More computer-wise models could set up a simple web page with their details and a photo. Or even easier would be to contact me via Facebook.

If you have read this far then maybe you might like a few tips on making the best impression with your application?  It can be very difficult for me sorting through, especially if I get a rush of enquiries all at once, and even more so when I have a fairly good number of people already.  Ideally I only want to be employing six female and six male models at one time.  I like to get to know you so that you become comfortable and experienced in the class. 

So how do you get my attention?  Make life easy for me!  
Have a nice, simple head photo attached to your application. 
Write enough, but not too much.  
Study the current class times and locations. 
Be available during some daytimes (especially Monday morning and Tuesday afternoons). 
Send a reminder that you are still interested.

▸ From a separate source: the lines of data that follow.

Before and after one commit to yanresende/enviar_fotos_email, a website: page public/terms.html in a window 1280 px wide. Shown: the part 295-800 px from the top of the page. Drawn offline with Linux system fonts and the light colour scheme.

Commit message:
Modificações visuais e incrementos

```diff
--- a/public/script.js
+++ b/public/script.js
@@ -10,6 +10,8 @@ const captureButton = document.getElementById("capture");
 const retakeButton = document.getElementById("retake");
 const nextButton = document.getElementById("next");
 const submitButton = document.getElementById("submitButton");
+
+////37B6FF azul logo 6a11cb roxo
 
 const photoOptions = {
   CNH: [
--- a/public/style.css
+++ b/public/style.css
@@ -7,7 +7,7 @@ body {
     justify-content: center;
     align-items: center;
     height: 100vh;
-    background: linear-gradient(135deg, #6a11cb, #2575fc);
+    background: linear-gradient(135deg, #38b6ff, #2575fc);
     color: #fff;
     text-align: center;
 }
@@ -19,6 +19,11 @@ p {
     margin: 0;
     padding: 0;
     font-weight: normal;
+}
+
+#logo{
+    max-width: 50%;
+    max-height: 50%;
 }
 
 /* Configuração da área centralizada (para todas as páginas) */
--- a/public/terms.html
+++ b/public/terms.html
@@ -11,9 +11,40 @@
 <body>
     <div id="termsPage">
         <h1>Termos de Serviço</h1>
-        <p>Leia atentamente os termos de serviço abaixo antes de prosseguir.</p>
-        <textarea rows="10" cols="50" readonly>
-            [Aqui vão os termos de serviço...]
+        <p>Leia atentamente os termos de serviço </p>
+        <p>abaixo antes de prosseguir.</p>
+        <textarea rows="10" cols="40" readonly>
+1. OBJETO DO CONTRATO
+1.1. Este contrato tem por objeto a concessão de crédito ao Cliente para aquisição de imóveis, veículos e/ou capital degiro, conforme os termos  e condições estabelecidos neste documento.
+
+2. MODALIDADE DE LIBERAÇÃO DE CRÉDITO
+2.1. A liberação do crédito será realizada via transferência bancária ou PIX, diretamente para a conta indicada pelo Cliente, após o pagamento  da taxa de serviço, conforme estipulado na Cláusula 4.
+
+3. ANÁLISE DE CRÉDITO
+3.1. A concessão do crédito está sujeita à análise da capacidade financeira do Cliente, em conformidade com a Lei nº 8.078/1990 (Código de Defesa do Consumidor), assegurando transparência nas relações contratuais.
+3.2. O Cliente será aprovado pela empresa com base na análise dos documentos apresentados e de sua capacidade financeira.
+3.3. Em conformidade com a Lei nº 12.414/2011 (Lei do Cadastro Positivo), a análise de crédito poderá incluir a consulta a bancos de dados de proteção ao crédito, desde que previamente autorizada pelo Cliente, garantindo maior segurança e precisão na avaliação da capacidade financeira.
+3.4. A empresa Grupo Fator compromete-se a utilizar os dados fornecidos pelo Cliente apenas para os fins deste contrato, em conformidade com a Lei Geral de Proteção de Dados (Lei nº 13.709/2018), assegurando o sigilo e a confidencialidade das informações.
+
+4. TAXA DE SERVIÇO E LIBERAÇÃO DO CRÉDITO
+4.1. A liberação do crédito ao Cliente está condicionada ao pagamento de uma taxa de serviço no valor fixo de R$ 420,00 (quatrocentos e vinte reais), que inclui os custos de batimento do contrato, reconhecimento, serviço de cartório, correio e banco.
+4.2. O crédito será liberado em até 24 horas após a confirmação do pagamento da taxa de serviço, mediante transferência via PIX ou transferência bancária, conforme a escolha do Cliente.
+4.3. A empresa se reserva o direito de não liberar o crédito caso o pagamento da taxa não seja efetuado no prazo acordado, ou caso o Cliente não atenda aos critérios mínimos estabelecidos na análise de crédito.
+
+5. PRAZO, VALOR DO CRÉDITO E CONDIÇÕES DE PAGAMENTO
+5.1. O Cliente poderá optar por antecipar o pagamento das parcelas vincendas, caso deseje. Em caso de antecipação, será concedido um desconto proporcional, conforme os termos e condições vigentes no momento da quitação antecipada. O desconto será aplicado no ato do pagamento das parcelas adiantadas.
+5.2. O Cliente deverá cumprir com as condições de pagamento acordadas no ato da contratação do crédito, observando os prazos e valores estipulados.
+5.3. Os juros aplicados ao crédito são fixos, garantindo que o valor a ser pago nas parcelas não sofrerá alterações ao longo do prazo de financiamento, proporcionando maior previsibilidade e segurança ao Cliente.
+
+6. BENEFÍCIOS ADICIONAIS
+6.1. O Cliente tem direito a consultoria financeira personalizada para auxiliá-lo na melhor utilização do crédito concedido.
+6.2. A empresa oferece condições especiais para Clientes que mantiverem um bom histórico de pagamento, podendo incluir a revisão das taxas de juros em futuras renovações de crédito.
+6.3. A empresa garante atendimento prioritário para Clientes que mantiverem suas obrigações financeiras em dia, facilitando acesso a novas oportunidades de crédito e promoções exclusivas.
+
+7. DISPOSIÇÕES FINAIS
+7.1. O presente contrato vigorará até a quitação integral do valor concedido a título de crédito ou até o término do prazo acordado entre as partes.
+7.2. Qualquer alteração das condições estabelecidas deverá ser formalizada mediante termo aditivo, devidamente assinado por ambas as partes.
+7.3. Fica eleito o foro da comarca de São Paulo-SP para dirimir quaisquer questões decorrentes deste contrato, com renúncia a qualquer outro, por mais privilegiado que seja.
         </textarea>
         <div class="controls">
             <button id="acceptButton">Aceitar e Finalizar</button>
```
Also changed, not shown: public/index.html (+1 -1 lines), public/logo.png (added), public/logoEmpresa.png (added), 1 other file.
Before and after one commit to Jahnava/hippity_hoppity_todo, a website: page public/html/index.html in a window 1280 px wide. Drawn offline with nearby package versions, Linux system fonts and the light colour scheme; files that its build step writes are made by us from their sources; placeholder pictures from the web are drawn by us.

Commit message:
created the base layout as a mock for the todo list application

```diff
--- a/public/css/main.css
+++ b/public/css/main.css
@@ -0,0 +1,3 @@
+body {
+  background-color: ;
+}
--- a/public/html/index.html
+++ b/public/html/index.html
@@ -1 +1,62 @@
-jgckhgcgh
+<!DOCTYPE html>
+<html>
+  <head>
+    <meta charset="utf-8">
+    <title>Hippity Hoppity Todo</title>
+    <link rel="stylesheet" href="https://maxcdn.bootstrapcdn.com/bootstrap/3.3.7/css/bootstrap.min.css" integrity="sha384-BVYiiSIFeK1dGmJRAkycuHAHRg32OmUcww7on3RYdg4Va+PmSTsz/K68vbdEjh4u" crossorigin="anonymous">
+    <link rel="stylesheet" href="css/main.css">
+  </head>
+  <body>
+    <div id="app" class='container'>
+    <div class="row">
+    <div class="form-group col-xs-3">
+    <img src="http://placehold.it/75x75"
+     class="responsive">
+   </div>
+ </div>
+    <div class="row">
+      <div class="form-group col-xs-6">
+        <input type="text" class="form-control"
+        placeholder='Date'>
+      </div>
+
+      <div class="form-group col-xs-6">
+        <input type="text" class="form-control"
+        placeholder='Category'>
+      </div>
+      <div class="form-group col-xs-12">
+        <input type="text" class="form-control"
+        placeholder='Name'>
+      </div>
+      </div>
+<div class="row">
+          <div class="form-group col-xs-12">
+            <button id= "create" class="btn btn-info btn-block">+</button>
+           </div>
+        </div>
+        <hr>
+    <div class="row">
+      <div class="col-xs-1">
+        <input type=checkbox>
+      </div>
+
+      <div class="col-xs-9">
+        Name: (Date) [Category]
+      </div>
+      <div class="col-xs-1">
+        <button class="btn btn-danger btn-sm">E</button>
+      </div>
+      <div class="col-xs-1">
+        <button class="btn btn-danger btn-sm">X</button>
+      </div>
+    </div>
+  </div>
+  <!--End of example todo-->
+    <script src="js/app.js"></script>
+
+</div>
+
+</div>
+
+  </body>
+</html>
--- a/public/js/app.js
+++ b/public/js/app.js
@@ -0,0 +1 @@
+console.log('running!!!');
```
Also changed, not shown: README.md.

Additionally (and ridiculously) small things can inadvertently go against you, such as not attaching a photo, or referring me to search elsewhere for it on facebook or instagram. Additionally using initials or pseudonyms in your email address, eg  X.Y.Smith@email.com or  centreline@nowhere.co.uk; having a dual gender name and not saying whether you are m or f  (yes, I know, I know), changing the fonts; using too small a font and applying weird colours or using a format which does not present the information easily can all trip me up in confusion.  I know, it is ridiculous.  But you have read this far and I want you to do the best you can!

 

Hope to hear from you!  My email address can be seen below.

Last updated 24-01-2017